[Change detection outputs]
[Start of section]
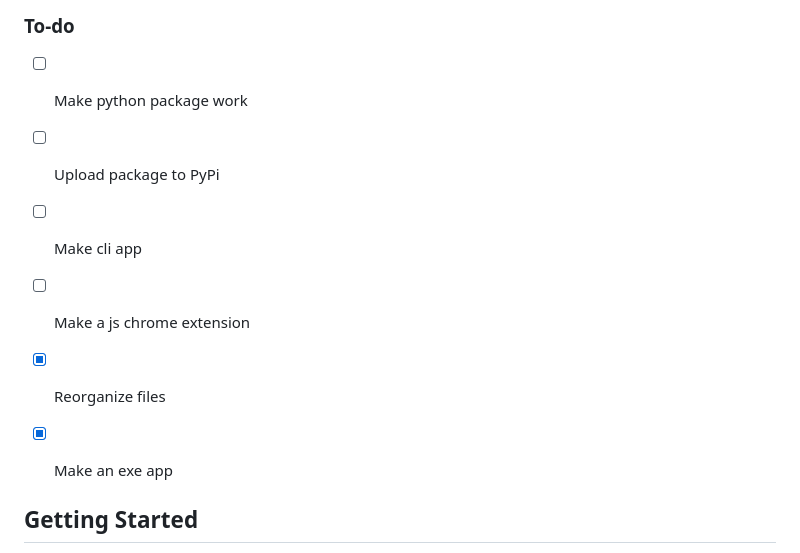
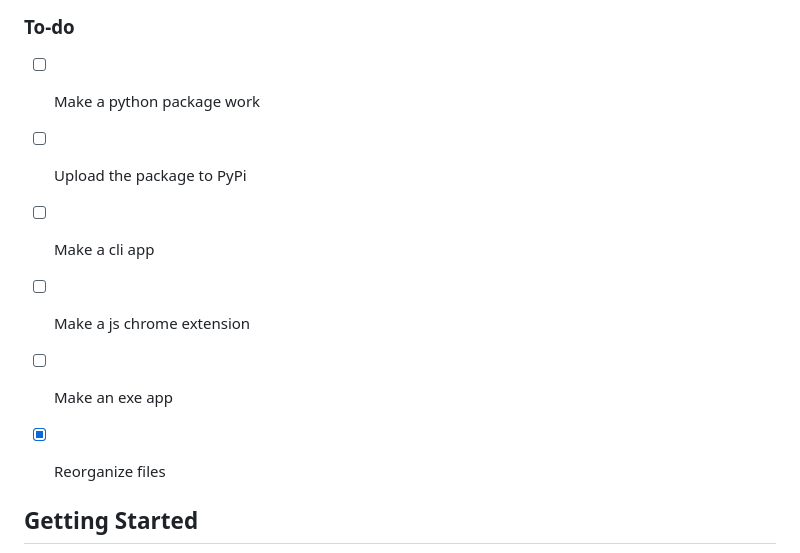
Before and after one commit to vojtikDortik/yt-monk, a Markdown page: README.md, the part around the change. GitHub-like rendering.

```diff
--- a/README.md
+++ b/README.md
@@ -95,12 +95,13 @@ Then I just made some more functions.
 
 
 ### To-do
-- [ ] Make python package work
-- [ ] Upload package to PyPi
-- [ ] Make cli app
+- [ ] Make a python package work
+- [ ] Upload the package to PyPi
+- [ ] Make a cli app
 - [ ] Make a js chrome extension
+- [ ] Make an exe app
 - [x] Reorganize files
-- [x] Make an exe app
+
 
 
 
```
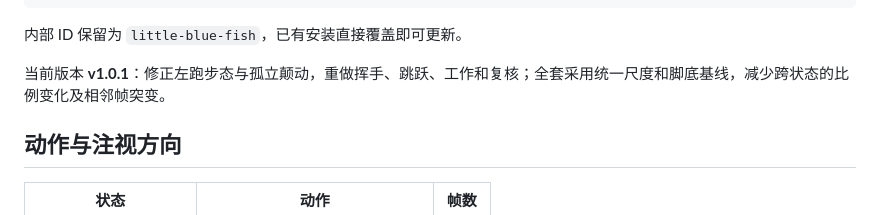
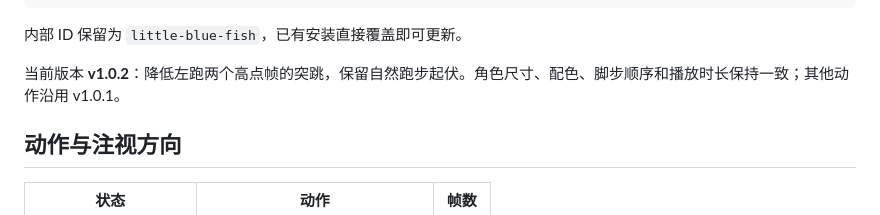
Before and after one commit to yeyoushen-03/codex-bingyuzi-pet, a Markdown page: README.md, the part around the change. Rendered like a GitHub page.

```diff
--- a/README.md
+++ b/README.md
@@ -31,7 +31,7 @@ cp codex-bingyuzi-pet/pet.json codex-bingyuzi-pet/spritesheet.webp "${CODEX_HOME
 
 内部 ID 保留为 `little-blue-fish`，已有安装直接覆盖即可更新。
 
-当前版本 **v1.0.1**：修正左跑步态与孤立颠动，重做挥手、跳跃、工作和复核；全套采用统一尺度和脚底基线，减少跨状态的比例变化及相邻帧突变。
+当前版本 **v1.0.2**：降低左跑两个高点帧的突跳，保留自然跑步起伏。角色尺寸、配色、脚步顺序和播放时长保持一致；其他动作沿用 v1.0.1。
 
 ## 动作与注视方向
 
```
Also changed, not shown: DESIGN.md (+2 -0 lines), assets/contact-sheet.png, assets/previews/running-left.gif, 8 other files.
[End of section]
(Work instruction):
Give the data back exactly, omitting all pictures.

(Your response):
Before and after one commit to vojtikDortik/yt-monk, a Markdown page: README.md, the part around the change. GitHub-like rendering.

```diff
--- a/README.md
+++ b/README.md
@@ -95,12 +95,13 @@ Then I just made some more functions.
 
 
 ### To-do
-- [ ] Make python package work
-- [ ] Upload package to PyPi
-- [ ] Make cli app
+- [ ] Make a python package work
+- [ ] Upload the package to PyPi
+- [ ] Make a cli app
 - [ ] Make a js chrome extension
+- [ ] Make an exe app
 - [x] Reorganize files
-- [x] Make an exe app
+
 
 
 
```
Before and after one commit to yeyoushen-03/codex-bingyuzi-pet, a Markdown page: README.md, the part around the change. Rendered like a GitHub page.

```diff
--- a/README.md
+++ b/README.md
@@ -31,7 +31,7 @@ cp codex-bingyuzi-pet/pet.json codex-bingyuzi-pet/spritesheet.webp "${CODEX_HOME
 
 内部 ID 保留为 `little-blue-fish`，已有安装直接覆盖即可更新。
 
-当前版本 **v1.0.1**：修正左跑步态与孤立颠动，重做挥手、跳跃、工作和复核；全套采用统一尺度和脚底基线，减少跨状态的比例变化及相邻帧突变。
+当前版本 **v1.0.2**：降低左跑两个高点帧的突跳，保留自然跑步起伏。角色尺寸、配色、脚步顺序和播放时长保持一致；其他动作沿用 v1.0.1。
 
 ## 动作与注视方向
 
```
Also changed, not shown: DESIGN.md (+2 -0 lines), assets/contact-sheet.png, assets/previews/running-left.gif, 8 other files.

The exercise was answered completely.